Digital Geography

The status of Hyperspectral missions

The sub-title to this post could easily be “reasons to love DLR #123 (transparency)”. You’ll see why in a moment. In this post I am going to do a very brief review of the civilian hyperspectral (or imaging spectroscopy) missions, operating or planned for the near future, that will provide Earth Observation (EO) data. Let’s start in the past. Hyperspectral imagers (HSI) were first launched into space at the start of the millenium. First NASA launched Hyperion on the EO-1 platform in 2000, then ESA launched CHRIS on Proba in 2001, kick-off an exciting new millenium of advanced EO platforms.…

Landsat-8: how not to plan a mission (Part 2: the sensors)

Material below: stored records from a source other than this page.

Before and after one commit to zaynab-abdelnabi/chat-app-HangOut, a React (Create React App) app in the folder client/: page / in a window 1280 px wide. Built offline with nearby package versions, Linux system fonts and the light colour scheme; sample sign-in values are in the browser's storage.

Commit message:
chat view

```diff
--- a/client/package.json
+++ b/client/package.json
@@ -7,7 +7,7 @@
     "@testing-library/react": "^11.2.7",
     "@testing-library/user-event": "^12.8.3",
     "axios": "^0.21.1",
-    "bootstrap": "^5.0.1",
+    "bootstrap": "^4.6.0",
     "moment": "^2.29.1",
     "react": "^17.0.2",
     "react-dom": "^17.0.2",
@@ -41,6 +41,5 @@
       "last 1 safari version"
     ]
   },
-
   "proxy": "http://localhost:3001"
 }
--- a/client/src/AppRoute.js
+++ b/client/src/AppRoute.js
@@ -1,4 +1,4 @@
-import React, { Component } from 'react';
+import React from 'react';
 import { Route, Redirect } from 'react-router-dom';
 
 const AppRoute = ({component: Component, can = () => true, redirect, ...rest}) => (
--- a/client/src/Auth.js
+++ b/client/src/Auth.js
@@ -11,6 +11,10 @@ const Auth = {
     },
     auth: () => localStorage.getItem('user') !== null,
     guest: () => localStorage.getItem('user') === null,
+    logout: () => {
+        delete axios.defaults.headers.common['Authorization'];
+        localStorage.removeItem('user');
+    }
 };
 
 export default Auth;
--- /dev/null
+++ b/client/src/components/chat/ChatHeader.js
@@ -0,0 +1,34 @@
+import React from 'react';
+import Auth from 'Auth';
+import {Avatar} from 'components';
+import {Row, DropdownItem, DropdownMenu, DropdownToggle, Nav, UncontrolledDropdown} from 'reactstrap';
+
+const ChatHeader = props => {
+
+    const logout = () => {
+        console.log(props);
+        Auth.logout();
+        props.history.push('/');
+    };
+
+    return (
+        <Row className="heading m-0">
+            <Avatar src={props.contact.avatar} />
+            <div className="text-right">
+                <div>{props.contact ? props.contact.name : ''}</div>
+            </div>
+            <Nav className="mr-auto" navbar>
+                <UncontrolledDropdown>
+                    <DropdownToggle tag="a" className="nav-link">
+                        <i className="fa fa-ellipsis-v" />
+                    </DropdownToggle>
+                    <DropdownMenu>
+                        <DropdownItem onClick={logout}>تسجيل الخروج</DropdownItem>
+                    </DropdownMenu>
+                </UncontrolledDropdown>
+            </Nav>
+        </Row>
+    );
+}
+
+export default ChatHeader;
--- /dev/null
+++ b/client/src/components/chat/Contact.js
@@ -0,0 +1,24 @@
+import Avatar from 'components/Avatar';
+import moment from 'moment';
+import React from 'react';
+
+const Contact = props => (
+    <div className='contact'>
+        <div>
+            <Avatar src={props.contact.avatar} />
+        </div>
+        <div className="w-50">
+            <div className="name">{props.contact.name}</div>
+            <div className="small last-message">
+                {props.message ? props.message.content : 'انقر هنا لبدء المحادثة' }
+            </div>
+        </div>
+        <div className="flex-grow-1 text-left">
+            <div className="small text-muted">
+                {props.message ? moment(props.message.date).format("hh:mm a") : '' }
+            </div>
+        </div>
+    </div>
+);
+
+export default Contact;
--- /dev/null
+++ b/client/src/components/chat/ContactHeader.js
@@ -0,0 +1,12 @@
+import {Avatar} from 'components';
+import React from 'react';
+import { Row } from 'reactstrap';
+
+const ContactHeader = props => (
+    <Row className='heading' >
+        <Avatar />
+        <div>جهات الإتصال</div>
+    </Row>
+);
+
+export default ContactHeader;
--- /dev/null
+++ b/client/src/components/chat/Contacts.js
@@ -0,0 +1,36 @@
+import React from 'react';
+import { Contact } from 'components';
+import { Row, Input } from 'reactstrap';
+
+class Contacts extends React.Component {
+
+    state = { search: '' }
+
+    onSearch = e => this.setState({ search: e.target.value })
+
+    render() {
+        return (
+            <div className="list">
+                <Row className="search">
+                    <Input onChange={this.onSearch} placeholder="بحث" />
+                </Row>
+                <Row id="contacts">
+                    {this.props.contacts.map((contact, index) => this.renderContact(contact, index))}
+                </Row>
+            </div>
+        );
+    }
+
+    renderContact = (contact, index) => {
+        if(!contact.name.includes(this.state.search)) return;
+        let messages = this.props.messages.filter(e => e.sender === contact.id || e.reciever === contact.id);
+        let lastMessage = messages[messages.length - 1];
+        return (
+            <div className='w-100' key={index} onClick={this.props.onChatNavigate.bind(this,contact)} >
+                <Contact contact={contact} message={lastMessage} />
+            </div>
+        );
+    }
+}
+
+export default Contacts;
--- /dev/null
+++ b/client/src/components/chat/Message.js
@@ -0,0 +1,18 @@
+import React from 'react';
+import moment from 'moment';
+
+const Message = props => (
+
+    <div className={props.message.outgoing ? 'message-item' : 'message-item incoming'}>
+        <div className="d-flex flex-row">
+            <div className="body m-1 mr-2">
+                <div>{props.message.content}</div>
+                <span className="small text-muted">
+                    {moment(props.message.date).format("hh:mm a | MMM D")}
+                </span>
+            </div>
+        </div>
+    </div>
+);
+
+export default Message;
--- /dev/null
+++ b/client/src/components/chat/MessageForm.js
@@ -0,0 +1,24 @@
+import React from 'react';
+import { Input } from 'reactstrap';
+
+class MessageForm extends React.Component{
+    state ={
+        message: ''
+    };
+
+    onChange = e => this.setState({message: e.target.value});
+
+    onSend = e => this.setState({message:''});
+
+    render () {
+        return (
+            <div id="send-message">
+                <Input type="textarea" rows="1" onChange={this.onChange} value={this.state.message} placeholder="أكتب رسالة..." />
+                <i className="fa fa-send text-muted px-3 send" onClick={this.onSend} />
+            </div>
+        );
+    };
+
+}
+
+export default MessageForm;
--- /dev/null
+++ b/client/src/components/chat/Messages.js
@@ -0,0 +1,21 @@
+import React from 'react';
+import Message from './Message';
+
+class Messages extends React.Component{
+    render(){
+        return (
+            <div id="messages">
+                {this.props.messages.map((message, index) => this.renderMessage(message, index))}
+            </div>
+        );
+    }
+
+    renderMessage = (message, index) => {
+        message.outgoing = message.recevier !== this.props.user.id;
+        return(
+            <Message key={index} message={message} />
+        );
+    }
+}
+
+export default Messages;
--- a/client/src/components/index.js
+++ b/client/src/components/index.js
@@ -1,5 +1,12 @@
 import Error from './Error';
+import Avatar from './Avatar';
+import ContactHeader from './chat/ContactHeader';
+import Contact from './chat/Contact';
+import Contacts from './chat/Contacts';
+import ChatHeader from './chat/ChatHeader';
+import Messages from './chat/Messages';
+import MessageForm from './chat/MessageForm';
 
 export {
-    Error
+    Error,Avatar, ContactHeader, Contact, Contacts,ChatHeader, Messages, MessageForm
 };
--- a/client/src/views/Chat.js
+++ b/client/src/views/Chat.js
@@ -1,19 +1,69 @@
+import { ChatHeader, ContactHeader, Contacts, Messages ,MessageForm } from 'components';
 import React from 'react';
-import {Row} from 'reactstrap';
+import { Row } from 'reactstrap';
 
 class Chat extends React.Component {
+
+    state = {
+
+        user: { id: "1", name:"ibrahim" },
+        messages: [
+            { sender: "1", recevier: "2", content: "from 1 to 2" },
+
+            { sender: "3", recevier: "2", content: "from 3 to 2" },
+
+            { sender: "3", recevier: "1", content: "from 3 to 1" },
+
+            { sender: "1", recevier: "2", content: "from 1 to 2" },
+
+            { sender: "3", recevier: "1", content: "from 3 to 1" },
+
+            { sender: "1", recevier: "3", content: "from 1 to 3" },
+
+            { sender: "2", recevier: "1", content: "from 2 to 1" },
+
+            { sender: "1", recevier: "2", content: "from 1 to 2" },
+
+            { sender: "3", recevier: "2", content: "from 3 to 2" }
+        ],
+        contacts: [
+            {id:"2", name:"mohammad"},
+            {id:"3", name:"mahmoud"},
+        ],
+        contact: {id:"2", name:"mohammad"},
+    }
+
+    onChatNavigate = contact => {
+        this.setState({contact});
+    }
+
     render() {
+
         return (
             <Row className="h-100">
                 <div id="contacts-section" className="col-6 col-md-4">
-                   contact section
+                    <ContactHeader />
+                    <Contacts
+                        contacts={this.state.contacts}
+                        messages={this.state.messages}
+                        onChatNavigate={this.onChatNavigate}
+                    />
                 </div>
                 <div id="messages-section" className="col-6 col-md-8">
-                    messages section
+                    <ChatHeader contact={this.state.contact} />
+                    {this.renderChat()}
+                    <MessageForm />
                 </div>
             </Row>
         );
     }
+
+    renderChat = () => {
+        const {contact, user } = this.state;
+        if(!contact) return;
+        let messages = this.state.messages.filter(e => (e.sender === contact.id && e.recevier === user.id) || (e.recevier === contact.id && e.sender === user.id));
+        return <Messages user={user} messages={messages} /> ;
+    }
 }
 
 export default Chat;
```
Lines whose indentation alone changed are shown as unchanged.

In my previous post I described the difficult process that led to the launch of Landsat-8. Here I will comment on the two sensors, the Operational Land Imager (OLI) and Thermal Infrared Sensor (TIRS), that comprise the sensor package on the Landsat-8 (L8) platform. This post will come across as highly critical, in some ways it is. I do want to point out though, at the start, that I appreciate the work of NASA and the USGS in securing the future of the Landsat programme: a program of global importance. In fact the programme has been so chaotic and ad…

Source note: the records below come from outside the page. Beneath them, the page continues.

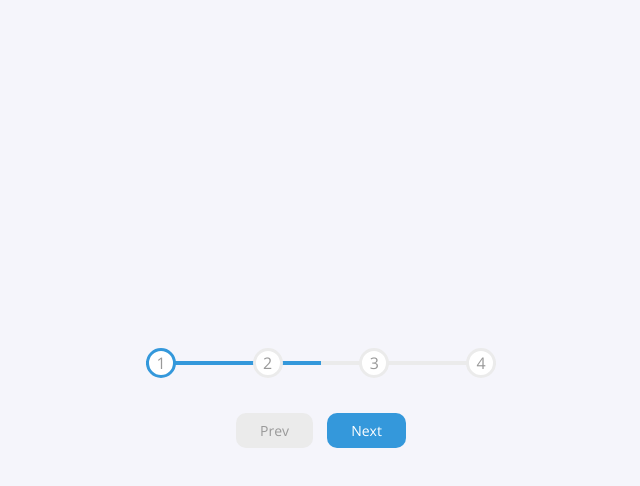
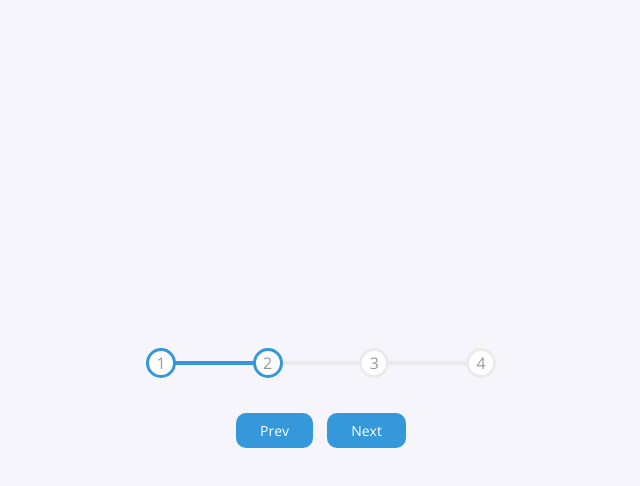
Before and after one commit to tetsudaux/50days-code, a plain HTML site: page day2/index.html in a window 1280 px wide. Both pictures are taken after a click on the button "Next". Shown: the whole page, without its empty margins (319-959 px from the left). Drawn offline with nearby package versions, Linux system fonts and the light colour scheme.

Commit message:
Finalización Día 2

```diff
--- a/day2/script.js
+++ b/day2/script.js
@@ -11,4 +11,39 @@ next.addEventListener('click', () => {
     if(currentActive > circles.length) {
         currentActive = circles.length
     }
+
+    update()
 })
+
+prev.addEventListener('click', () => {
+    currentActive--
+
+    if(currentActive < 1) {
+        currentActive = 1
+    }
+
+    update()
+})
+
+function update() {
+    circles.forEach((circle, idx) => {
+        if(idx < currentActive) {
+            circle.classList.add('active')
+        } else {
+            circle.classList.remove('active')
+        }
+    })
+
+    const actives = document.querySelectorAll('.active')
+
+    progress.style.width = (actives.length - 1) / (circles.length - 1) * 100 + '%'
+
+    if(currentActive === 1) {
+        prev.disabled = true
+    } else if (currentActive === circles.length) {
+        next.disabled = true
+    } else {
+        prev.disabled = false
+        next.disabled = false
+    }
+}
--- a/day2/style.css
+++ b/day2/style.css
@@ -44,7 +44,7 @@ body {
     left: 0;
     transform: translateY(-50%);
     height: 4px;
-    width: 50%;
+    width: 0%;
     z-index: -1;
     transition: .4s ease;
 }
```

Landsat-8: how not to plan a mission (Part 1: policy)

I was recently reading the 2012 article by James R. Irons and colleagues describing the Landsat-8 mission (or Landsat Data Continuity Mission, LDCM, as it was then called)¹. They do a very good job in describing the mission from planning to inception. I like to think of this paper as a guide to how not to plan an Earth Observation mission. Here’s my reasoning. Landsat-8’s difficult conception The logic behind Landsat-8 (L8) is impeccable. US agencies had realised that operational remote sensing, including at the Department of Agriculture and the United States Geological Survey (USGS), not to mention science, relied on…